BURKE, PETER (1811–1881), serjeant-at-law, was the eldest son of John Burke [q. v.] of Elm Hall, co. Tipperary, and brother of Sir John Bernard Burke, Ulster king of arms. He was born in London on 7 May 1811, and educated at the college of Caen in Normandy. Having been called to the bar at the Inner Temple in 1839, he joined the northern circuit and the Manchester and Lancashire sessions. He afterwards practised at the parliamentary bar, and appeared before the House of Lords in several important peerage cases. He was made a queen's counsel of the county palatine of Lancaster in 1858 and a serjeant-at-law in 1859. He was elected director or chief honorary officer of the Society of Antiquaries of Normandy for 1866-7. His death occurred at his residence in South Kensington on 26 March 1881. In addition to several legal works he published:-

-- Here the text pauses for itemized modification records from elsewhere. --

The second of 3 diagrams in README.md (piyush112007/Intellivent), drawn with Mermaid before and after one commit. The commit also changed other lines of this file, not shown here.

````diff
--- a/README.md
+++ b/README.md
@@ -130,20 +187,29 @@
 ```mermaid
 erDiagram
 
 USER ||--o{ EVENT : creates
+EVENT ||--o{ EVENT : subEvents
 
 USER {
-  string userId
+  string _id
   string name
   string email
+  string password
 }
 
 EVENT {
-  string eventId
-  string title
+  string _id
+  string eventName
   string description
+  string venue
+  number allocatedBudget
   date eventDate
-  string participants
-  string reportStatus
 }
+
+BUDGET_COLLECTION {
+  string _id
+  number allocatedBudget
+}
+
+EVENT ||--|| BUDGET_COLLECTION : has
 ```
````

  1. ‘The Wisdom and Genius of Edmund Burke illustrated in a series of extracts from his writing, with a summary of his life,’ 1845.
  2. ‘ Celebrated Trials connected with the Aristocracy, in the relations of private life,’ Lond. 1849, 1851, 8vo.

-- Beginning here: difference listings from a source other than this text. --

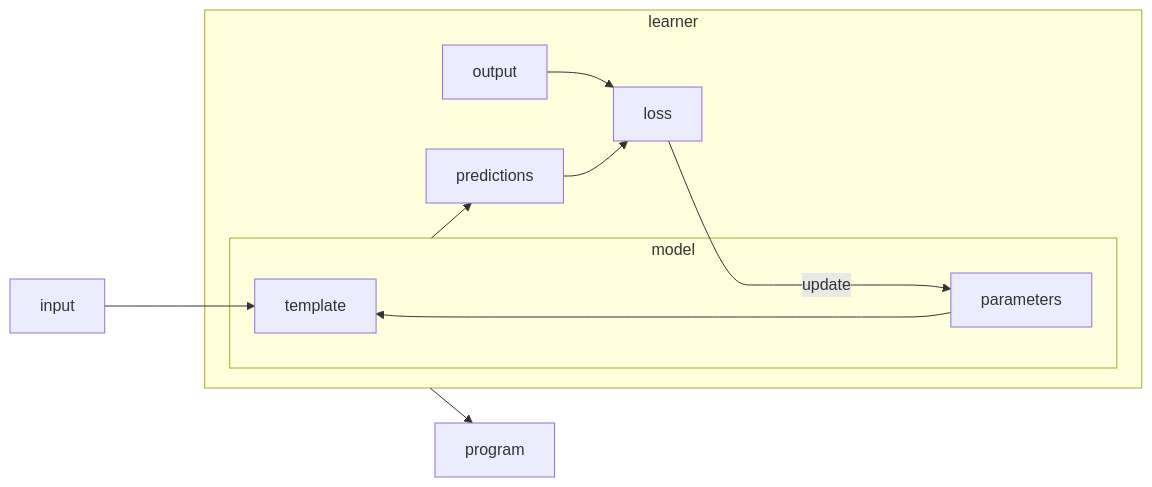
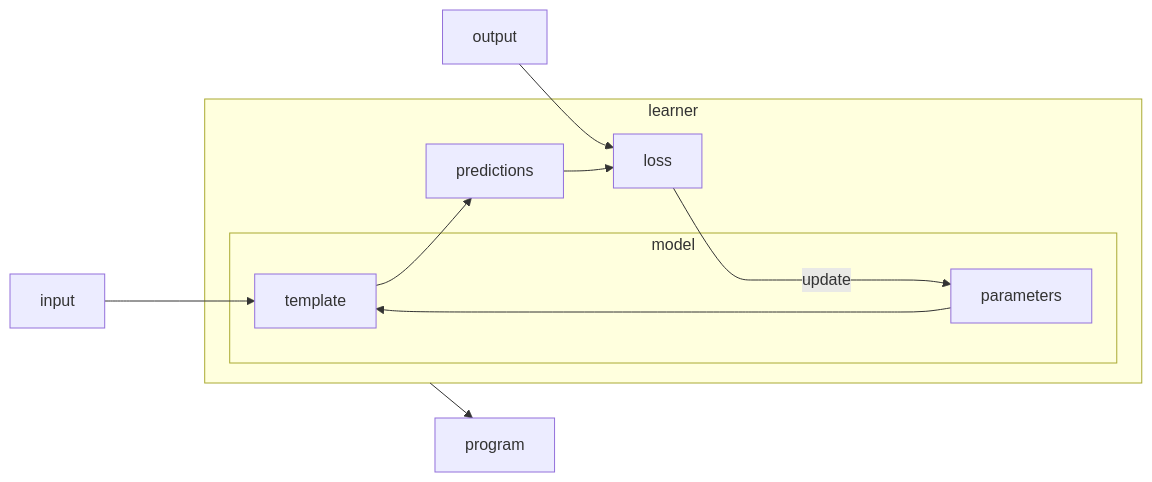
Before and after one commit to nicoladerric/nicoladerric.github.io: the third of 3 diagrams in _posts/2023-08-16-rivoluzione.md, drawn with Mermaid.

````diff
--- a/_posts/2023-08-16-rivoluzione.md
+++ b/_posts/2023-08-16-rivoluzione.md
@@ -53,14 +53,14 @@
 ```mermaid
 flowchart LR;
     input ---> template;
+    output --> loss;
     subgraph learner
         subgraph model
         parameters --> template;
         end
-    output --> loss;
-    model --> predictions;
+    template --> predictions;
     predictions --> loss;
     loss -----> |update|parameters;
     end
     learner --> program
 ```
````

  3. ‘The Romance of the Forum, or Narratives, Scenes, and Anecdotes from Courts of Justice,’ 4 vols. Lond. 1852, 1861, 12mo.
  4. ‘The Public and Domestic Life of the Right Hon. Edmund Burke,’ Lond. 1853, 8vo.

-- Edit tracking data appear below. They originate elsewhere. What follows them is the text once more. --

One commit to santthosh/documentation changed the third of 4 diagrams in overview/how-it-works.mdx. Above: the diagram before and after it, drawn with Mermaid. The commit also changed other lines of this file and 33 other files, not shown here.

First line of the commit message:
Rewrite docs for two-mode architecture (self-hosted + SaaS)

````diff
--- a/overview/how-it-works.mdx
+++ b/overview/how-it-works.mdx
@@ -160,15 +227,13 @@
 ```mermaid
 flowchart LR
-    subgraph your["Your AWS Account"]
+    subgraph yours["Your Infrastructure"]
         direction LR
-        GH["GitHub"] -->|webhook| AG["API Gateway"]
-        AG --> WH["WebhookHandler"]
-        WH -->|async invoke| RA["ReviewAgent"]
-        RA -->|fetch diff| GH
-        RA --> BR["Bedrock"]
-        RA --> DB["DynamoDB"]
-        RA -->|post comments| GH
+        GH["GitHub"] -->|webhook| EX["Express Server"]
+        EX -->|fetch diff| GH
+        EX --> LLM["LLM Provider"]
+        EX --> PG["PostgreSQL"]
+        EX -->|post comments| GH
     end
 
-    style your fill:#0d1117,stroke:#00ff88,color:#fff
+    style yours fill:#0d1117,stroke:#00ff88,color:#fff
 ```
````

  5. ‘Celebrated Naval and Military Trials,’ Lond. 1866, 8vo.

[Men of the Time (1879), 169; Illustrated London News, 2 April 1881, p. 334; Cat. of Printed Books in Brit. Mus]

T. C.

BURKE, ROBERT O’HARA (1820–1861), Australian explorer, was born at St. Cleram, county Galway, in 1820, and was educated in Belgium. He entered the Austrian army in 1840, and rose to the rank of captain. In 1848 he joined the Irish constabulary, and in 1853 emigrated to Australia, and became an inspector of police in Victoria. In 1860 he was appointed to the command of an exploring expedition despatched for the purpose of crossing the Australian continent from south to north, which had originated in the contribution of a thousand pounds by Mr. Ambrose Kyte, and had been liberally supported by private subscriptions and government aid. One novel feature was the employment of camels, specially imported from India, from which great results were expected. The expedition quitted Melbourne on 20 Aug. 1860. Dissensions soon arose, and several members of the arty returned. Burke reached Cooper's Creek on 11 Nov., and after waiting long for reinforcements, which from mismanagement failed to arrive, made a dash for the Gulf of Carpentaria on 16 Dec., leaving the bulk of his stores in charge of an assistant named Brahe, with directions to await his return for three or four months. The enterprise proved successful. Though not actually coming within sight of the sea, Burke and his associate Wills reached the tidal waters of the Flinders River, and won the fame of being the first white men to cross the Australian continent. But on their return to Cooper's Creek on 21 April, exhausted with hardships, they found that Brahe, interpreting his instructions too literally, and discouraged by disease among his companions, had abandoned his post that very day, leaving only a small stock of provisions behind him, Contrary to the advice of Wills, who urged following in Brahe's track, Burke unfortunately determined to strike for the South Australian stations, which he had been misled into believing much nearer to Cooper's Creek than was actually the case. He was driven back by want of water, and, too weak to make another attempt, was constrained to hang about Cooper's Creek, subsisting mainly on the food casually obtained from friendly natives, themselves scarcely able to subsist in the desert. Burke died of starvation on 28 June 1861; Wills [see Wills, William John] about the same time; King, their only surviving companion, managed to exist with the natives until rescued on 21 Sept. by a relief expedition, commanded by Mr. Alfred Howitt, despatched in quest of the explorers, whose failure to return had been reported by Brahe. Another expedition, also commanded by Mr. Howitt, was sent to bring back the remains of the unfortunate travellers; and, after making several important discoveries, returned with them to Melbourne on 28 Dec.